The Indian Meteorological Department has predicted rainfall in North Eastern and Eastern regions of India till May 31. Climatic conditions consisting of an east-west trough blowing from northwest Rajasthan to Odisha and a cyclonic circulation in the skies of north Bihar and its neighbourhood is seen which will create rainfall conditions over the eastern and northeastern regions of India.
Information available from IMD’s website has predicted that with the influence of east-west trough from northwest Rajasthan and southwesterly winds from Bay of Bengal scattered to fairly widespread rainfalls have been predicted over northeast India and also in parts of Bihar, Jharkhand, Odisha, West Bengal and Sikkim supported by strong storm and winds, lightening for the next 5 days.

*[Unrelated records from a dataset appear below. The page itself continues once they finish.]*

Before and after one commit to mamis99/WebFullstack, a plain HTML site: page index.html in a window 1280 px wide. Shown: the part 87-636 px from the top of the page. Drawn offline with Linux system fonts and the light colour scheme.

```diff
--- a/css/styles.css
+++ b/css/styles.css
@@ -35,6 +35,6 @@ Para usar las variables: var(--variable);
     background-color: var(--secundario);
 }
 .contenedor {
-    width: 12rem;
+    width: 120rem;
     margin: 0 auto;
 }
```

IMD predicts strong rainfalls over Sub Himalayan West Bengal, Sikkim and Arunachal Pradesh on 30 and 31st and in Assam and Meghalaya from 27 to 31st. The rest parts of the northeastern regions- Nagaland, Manipur, Mizoram and Tripura will also receive rainfall in the last week of May.
However, heatwave temperature is also said to remain across East India leading to a rise of 2- 4 degrees Celcius in temperature. Therefore no change is to be seen during these 3 days as well as in the upcoming week.
With the ongoing rainy weather in these places, the IMD has put forward a yellow sign signalling to be aware of the upcoming climatic conditions.
With the northeast getting a signal to receive heavy weather and rainfall in the above-mentioned areas, it is a critical condition for the people who are already fighting the ongoing rainfall conditions.
Floods have already created much worse situations in various parts of Assam as well as northeast areas. It is time to stay prepared for the weather situations to be handled so that no more casualties would get reported and people can survive through it as 5.61 lakh people had suffered.
By the way, it should be noted monsoon usually starts in the northeast around June 5 and it reaches east India by June 15. But it seems the prevailing rainfall has shown the monsoon to cover the region early.
IMD’s rainfall measurement ranges something from 1454.3 MM in Meghalaya to 746.8 MM in Assam, 803.1 MM in Sikkim, Manipur 426.4 resulting in ‘Excessive’ rainfalls. On the other hand, Arunachal, Nagaland, West Bengal, Bihar and Jharkhand were categorised as getting normal to near normal rainfall.